Proponents of the requirement have said that the requirement is reflective of obligations lawyers already have under the Ontario Human Rights Code.
Asher Honickman, the lawyer representing Alford in the matter, however, says the requirement goes beyond any such obligation.
“What this says is not only that we have to comply with the law, but that we have to ‘promote’ these values and promote them ‘generally’,” says Honickman, a partner with Matthews Abogado LLP.
“There is a lot of ambiguity about what that even means, but certainly that is not what the Human Rights Code says.”
Alford has asked the court to order an interim injunction until his application can be heard in full, as lawyers will have to abide by the requirement in their 2017 annual report due at the end of March.
Honickman stresses that his client is a proponent of diversity, equality and inclusion, but the application is not about those values.
“This has nothing to do with what my client certainly thinks about equality, inclusion [and] diversity.
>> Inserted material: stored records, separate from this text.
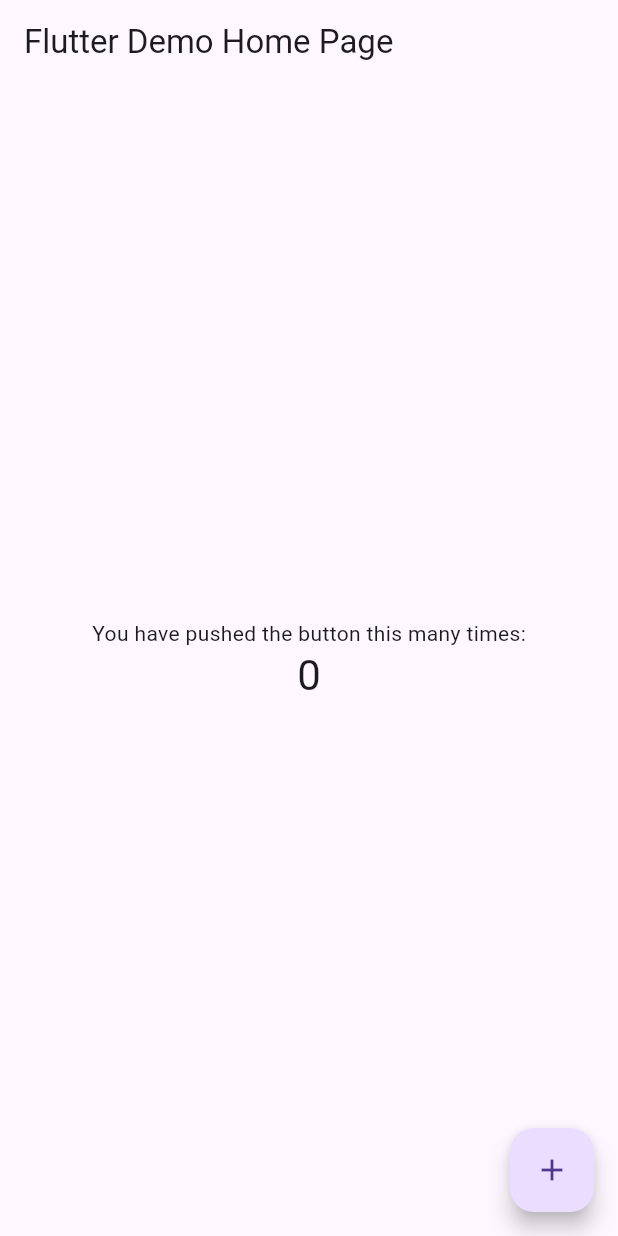
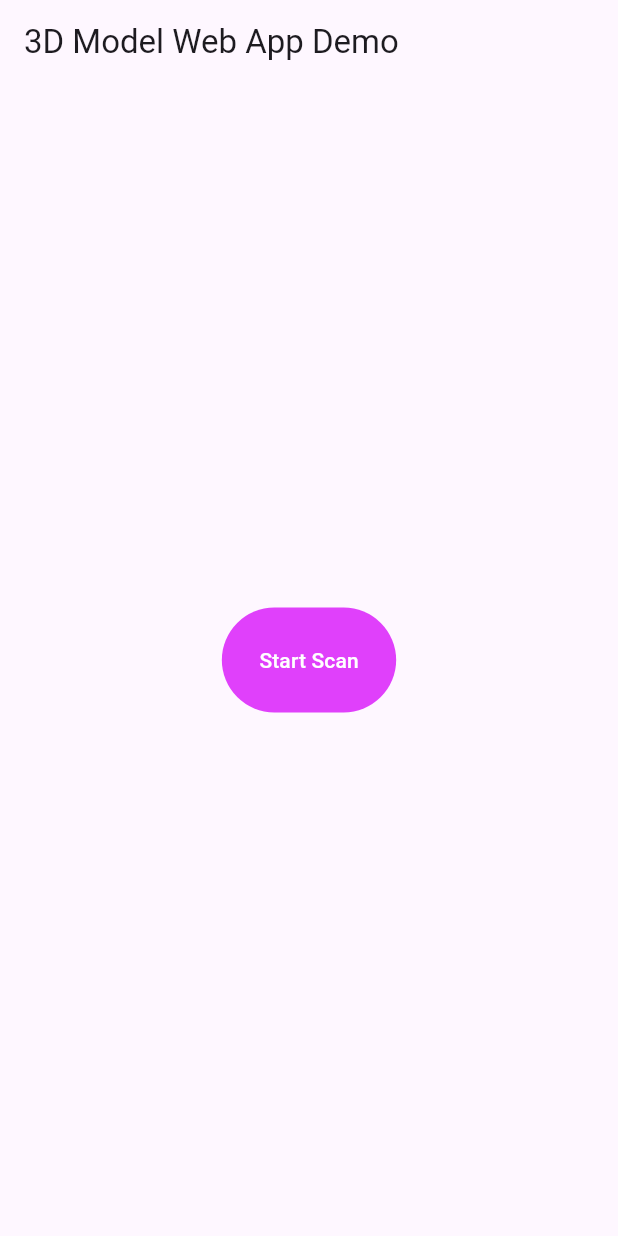
Before and after one commit to KingCyb0rg/3D-Human-Pose-Capstone, a Flutter app: the screen it shows after launch, on a phone screen of 412 x 824 dp. Run offline on Flutter 3.47's test engine with Material 3 defaults, Android fonts, the light colour scheme and no system bars.

Commit message:
removing demo code from main.dart

```diff
--- a/web_app/lib/main.dart
+++ b/web_app/lib/main.dart
@@ -9,7 +9,7 @@
   @override
   Widget build(BuildContext context) {
     return MaterialApp(
-      title: 'Flutter Demo',
+      title: '3D Model Web Demo',
       theme: ThemeData(
         // This is the theme of your application.
         //
@@ -20,9 +20,9 @@
         // or simply save your changes to "hot reload" in a Flutter IDE).
         // Notice that the counter didn't reset back to zero; the application
         // is not restarted.
-        primarySwatch: Colors.blue,
+        primarySwatch: Colors.purple,
       ),
-      home: MyHomePage(title: 'Flutter Demo Home Page'),
+      home: MyHomePage(title: '3D Model Web App Demo'),
     );
   }
 }
@@ -46,68 +46,30 @@
 }
 
 class _MyHomePageState extends State<MyHomePage> {
-  int _counter = 0;
-
-  void _incrementCounter() {
-    setState(() {
-      // This call to setState tells the Flutter framework that something has
-      // changed in this State, which causes it to rerun the build method below
-      // so that the display can reflect the updated values. If we changed
-      // _counter without calling setState(), then the build method would not be
-      // called again, and so nothing would appear to happen.
-      _counter++;
-    });
-  }
-
   @override
   Widget build(BuildContext context) {
-    // This method is rerun every time setState is called, for instance as done
-    // by the _incrementCounter method above.
-    //
-    // The Flutter framework has been optimized to make rerunning build methods
-    // fast, so that you can just rebuild anything that needs updating rather
-    // than having to individually change instances of widgets.
     return Scaffold(
       appBar: AppBar(
-        // Here we take the value from the MyHomePage object that was created by
-        // the App.build method, and use it to set our appbar title.
         title: Text(widget.title),
       ),
       body: Center(
-        // Center is a layout widget. It takes a single child and positions it
-        // in the middle of the parent.
         child: Column(
-          // Column is also a layout widget. It takes a list of children and
-          // arranges them vertically. By default, it sizes itself to fit its
-          // children horizontally, and tries to be as tall as its parent.
-          //
-          // Invoke "debug painting" (press "p" in the console, choose the
-          // "Toggle Debug Paint" action from the Flutter Inspector in Android
-          // Studio, or the "Toggle Debug Paint" command in Visual Studio Code)
-          // to see the wireframe for each widget.
-          //
-          // Column has various properties to control how it sizes itself and
-          // how it positions its children. Here we use mainAxisAlignment to
-          // center the children vertically; the main axis here is the vertical
-          // axis because Columns are vertical (the cross axis would be
-          // horizontal).
           mainAxisAlignment: MainAxisAlignment.center,
           children: <Widget>[
-            Text(
-              'You have pushed the button this many times:',
-            ),
-            Text(
-              '$_counter',
-              style: Theme.of(context).textTheme.headline4,
-            ),
+            TextButton(
+                style: ButtonStyle(
+                  backgroundColor:
+                      MaterialStateProperty.all<Color>(Colors.purpleAccent),
+                  foregroundColor:
+                      MaterialStateProperty.all<Color>(Colors.white),
+                  padding:
+                      MaterialStateProperty.all<EdgeInsets>(EdgeInsets.all(25)),
+                ),
+                onPressed: () {},
+                child: Text('Start Scan'))
           ],
         ),
       ),
-      floatingActionButton: FloatingActionButton(
-        onPressed: _incrementCounter,
-        tooltip: 'Increment',
-        child: Icon(Icons.add),
-      ), // This trailing comma makes auto-formatting nicer for build methods.
     );
   }
 }
```
Also changed, not shown: 1 other file.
My client is a supporter of those things. That’s not what this is about,” he says. “This is simply about what the law society, as an arm of the state, can compel lawyers to do.”
A spokeswoman for the law society confirmed Alford’s Notice of Application was served Tuesday morning.
“We are reviewing the application and will be responding to it,” she said in an emailed statement.